Capuçon’s fiery playing sparks Bychkov’s Brahms program with CSO

10.09.15
Chicago Classical Review

Semyon Bychkov returned to the Chicago Symphony Orchestra podium Thursday night, the first CSO podium guest of the 2015-16 season. The Basically Brahms program may not have showed much imagination on paper but was spiced by a superb solo outing and an apt contemporary work, Detlev Glanert’s Brahms-Fantasie, heard in its U.S. premiere.

Bychkov introduced Glanert’s music to Chicago audiences five seasons ago with the German composer’s Theatrum beastiarum, a powerful, darkly brilliant ride.  

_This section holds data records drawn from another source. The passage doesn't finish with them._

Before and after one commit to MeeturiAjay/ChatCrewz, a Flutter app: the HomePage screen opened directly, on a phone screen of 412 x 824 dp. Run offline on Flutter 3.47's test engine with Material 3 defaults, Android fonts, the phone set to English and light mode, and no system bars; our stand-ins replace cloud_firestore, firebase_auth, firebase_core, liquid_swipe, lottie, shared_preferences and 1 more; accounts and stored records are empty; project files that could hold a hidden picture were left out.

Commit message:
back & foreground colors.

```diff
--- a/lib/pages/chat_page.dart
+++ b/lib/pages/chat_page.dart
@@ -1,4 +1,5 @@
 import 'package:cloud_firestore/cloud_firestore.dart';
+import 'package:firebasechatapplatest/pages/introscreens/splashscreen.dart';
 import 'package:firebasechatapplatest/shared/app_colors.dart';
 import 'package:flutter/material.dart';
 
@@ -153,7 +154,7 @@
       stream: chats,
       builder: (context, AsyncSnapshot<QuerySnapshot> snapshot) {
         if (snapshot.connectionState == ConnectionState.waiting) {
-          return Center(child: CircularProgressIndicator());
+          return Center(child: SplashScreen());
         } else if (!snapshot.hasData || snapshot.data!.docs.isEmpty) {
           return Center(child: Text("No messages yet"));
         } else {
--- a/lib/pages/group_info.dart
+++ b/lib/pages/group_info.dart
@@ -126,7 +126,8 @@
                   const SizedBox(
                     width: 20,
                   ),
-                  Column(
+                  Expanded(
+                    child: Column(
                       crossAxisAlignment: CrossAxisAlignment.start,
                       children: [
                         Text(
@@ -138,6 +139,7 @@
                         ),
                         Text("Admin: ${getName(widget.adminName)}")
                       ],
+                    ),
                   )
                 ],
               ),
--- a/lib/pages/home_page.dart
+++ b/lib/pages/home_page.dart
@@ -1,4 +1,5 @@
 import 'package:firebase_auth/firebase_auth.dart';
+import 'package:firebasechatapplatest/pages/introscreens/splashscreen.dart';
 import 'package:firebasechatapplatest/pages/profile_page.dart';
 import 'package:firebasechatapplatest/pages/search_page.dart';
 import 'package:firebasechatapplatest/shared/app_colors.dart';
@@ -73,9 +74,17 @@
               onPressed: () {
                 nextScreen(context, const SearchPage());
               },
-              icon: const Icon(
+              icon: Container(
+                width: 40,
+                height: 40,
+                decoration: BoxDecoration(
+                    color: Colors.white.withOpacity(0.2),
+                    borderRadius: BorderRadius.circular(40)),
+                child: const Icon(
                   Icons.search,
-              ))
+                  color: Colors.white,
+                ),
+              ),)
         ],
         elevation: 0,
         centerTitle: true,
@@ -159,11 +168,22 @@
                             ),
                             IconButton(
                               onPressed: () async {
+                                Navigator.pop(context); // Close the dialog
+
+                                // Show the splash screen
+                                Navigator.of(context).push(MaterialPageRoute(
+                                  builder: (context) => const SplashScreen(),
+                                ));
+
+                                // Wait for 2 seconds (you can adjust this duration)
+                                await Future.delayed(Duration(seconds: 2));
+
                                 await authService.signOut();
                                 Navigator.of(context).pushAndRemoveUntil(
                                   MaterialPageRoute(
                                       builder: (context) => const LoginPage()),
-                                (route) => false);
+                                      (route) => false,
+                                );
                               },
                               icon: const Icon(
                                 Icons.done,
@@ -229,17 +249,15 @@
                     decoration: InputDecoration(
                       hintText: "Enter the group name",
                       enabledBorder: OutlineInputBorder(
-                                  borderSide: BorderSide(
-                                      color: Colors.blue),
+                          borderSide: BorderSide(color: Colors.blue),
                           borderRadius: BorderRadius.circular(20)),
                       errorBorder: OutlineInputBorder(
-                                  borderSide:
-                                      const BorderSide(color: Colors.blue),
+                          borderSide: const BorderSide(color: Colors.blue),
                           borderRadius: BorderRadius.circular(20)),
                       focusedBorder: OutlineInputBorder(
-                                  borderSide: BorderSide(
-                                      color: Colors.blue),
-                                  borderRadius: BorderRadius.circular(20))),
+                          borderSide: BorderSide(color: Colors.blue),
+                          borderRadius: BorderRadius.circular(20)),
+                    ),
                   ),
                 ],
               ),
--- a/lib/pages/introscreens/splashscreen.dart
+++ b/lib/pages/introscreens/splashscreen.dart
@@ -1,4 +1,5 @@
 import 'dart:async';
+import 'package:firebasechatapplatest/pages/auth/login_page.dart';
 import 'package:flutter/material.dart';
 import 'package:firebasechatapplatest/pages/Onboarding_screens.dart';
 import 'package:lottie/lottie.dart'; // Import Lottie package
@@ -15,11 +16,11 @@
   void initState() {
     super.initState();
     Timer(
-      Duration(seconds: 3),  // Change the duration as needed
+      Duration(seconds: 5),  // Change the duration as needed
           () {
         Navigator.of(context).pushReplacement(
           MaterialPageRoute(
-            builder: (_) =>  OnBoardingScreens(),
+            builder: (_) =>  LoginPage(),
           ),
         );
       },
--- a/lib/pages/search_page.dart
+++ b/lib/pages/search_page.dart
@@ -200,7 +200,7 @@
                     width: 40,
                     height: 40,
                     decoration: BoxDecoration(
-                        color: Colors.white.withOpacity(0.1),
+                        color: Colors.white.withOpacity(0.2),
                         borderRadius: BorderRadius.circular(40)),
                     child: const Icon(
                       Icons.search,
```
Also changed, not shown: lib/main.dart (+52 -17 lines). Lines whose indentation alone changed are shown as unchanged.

Renaud Capuçon was the soloist in the evening’s centerpiece, Brahms’ not unfamiliar Violin Concerto. The French violinist was even more successful than in his last CSO appearance in the Brahms Double Concerto with cellist brother Gautier in 2012. One could hardly imagine a greater contrast in Capuçon’s fully committed performance than with Pinchas Zukerman’s somnambulist act in the same work three years ago.  

Capuçon brought notable freshness to the concerto with a finely judged blend of sweetness and sinew. There was ample youthful fire in the opening movement with the drama reflected in the synergy between the soloist and Bychkov’s hard-charging accompaniment.

The Adagio was launched with a relaxed bucolic oboe solo by guest Jonathan Fischer, principal of the Houston Symphony. Capuçon’s tender phrasing consistently beguiled the ear in this music, with a natural, nostalgic accompaniment by the orchestra under Bychkov. If the dance-like element wasn’t always evident in the finale, the roiling full-blooded performance provided a suitable payoff with Capuçon’s bristling bravura a fine match for Bychkov and the energized orchestra.

After a hearty and vigorous Allegretto, the performance culminated in a combustible finale. Following the tension of the opening bars, Daniel Gingrich lofted a noble horn solo and Bychkov and the players ratcheted up the tension and adrenaline to a fever pitch with a raw intensity infrequently heard in this repertory. 

Read the rest of the review here